Dr Rowan Williams is honoured for work on Russia

London, UK - Archbishop of Canterbury Dr Rowan Williams has been awarded a top Russian honour recognising his love of the country and its literature.

Dr Williams, who has written a book on Dostoyevsky, received the Order of Friendship at a ceremony in London.

He was given a volume of his own poems translated into Russian. It was nearly blocked by a Moscow customs official who mistook it for explosives.

Dr Williams said he was "delighted and rather overwhelmed" by the award.

Lifelong interest

The award was given on the decree of Russian President Dmitry Medvedev.

In a speech, the Russian ambassador to London, Yuri Fedotov praised the Archbishop's "outstanding contribution to the cooperation and friendly relations between Russia and the United Kingdom".

The ambassador added: "What he is doing helps tremendously to establish better understanding to set a better climate in relations between Russia and the UK."

Receiving the award at the Russian embassy, Dr Williams spoke of his lifelong interest in and affection for Russian culture.

He described the important role Russian literature played in forming his understanding of human spirituality and said he felt honoured to be involved in what he called the reconstruction of the Russian state.

In a BBC interview, Dr Williams said he became fascinated by Russian culture as a teenager after encountering the films of Sergei Eisenstein.

He stressed the importance of cultural understanding between Russia and Britain, emphasising how much the two countries had in common.

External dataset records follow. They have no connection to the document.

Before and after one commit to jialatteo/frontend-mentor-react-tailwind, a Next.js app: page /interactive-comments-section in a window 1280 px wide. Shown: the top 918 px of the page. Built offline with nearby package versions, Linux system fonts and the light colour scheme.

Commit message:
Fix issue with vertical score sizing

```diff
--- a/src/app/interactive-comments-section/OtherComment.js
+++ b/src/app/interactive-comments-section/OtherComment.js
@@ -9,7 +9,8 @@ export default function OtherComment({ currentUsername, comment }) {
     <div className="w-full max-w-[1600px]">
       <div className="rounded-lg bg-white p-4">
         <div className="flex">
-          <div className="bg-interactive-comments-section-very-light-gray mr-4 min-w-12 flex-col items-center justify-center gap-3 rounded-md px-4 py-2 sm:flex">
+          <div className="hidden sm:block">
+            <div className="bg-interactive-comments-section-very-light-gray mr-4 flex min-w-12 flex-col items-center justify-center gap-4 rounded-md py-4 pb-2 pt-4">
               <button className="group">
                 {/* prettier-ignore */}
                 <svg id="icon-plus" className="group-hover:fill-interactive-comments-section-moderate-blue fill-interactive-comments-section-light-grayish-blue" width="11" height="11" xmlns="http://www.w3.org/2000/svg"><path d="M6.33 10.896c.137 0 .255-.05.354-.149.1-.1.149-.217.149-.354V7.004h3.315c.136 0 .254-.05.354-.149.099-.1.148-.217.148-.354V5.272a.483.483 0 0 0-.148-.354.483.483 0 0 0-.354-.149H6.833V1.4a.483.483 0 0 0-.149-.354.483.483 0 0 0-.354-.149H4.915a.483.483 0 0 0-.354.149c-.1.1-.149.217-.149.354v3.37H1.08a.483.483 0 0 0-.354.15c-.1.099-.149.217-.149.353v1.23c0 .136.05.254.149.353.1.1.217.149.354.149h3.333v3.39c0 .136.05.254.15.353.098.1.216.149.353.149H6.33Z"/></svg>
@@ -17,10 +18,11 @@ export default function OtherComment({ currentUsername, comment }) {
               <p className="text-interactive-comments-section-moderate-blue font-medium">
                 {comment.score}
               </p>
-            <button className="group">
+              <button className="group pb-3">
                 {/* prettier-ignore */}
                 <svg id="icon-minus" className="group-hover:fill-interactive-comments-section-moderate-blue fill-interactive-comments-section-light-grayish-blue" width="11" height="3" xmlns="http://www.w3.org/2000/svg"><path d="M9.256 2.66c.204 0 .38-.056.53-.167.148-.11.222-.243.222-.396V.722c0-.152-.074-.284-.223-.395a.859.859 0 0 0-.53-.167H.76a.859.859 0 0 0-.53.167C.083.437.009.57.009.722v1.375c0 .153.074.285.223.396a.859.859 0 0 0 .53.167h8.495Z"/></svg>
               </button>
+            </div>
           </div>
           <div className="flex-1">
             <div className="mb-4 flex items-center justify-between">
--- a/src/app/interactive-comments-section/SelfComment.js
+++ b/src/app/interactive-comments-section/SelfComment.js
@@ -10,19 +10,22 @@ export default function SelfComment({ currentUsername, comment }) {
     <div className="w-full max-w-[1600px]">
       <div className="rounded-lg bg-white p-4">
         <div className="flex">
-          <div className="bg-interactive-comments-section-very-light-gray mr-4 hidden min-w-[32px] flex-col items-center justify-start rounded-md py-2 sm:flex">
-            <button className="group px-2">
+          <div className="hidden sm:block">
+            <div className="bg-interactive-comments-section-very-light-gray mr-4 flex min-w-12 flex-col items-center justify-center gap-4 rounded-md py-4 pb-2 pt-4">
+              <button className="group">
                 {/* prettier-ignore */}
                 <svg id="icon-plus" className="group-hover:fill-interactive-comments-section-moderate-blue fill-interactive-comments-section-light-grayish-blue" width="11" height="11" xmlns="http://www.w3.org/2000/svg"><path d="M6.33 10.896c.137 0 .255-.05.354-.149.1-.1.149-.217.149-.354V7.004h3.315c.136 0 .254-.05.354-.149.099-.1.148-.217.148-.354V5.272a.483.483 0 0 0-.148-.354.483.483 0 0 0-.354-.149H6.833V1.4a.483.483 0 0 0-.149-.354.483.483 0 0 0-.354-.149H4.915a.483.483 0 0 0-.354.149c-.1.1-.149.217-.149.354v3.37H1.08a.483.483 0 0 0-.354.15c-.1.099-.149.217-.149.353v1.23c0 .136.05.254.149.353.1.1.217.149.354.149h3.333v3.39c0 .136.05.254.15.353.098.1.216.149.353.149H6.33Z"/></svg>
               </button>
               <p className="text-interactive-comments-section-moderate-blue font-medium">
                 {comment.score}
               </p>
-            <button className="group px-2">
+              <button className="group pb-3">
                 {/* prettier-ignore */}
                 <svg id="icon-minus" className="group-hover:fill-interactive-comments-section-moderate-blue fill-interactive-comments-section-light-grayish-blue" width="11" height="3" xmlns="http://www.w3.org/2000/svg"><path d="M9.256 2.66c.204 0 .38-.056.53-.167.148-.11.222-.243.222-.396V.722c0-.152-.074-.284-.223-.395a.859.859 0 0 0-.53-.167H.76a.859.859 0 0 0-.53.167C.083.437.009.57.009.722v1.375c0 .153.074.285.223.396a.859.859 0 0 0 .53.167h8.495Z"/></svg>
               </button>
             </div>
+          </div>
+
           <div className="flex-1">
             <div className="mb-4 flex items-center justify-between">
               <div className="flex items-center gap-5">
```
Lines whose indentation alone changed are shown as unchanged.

The archbishop also encouraged people to overcome their fear of the "long Russian novel" suggesting that anyone interested in Russian culture start by reading Chekhov's short stories.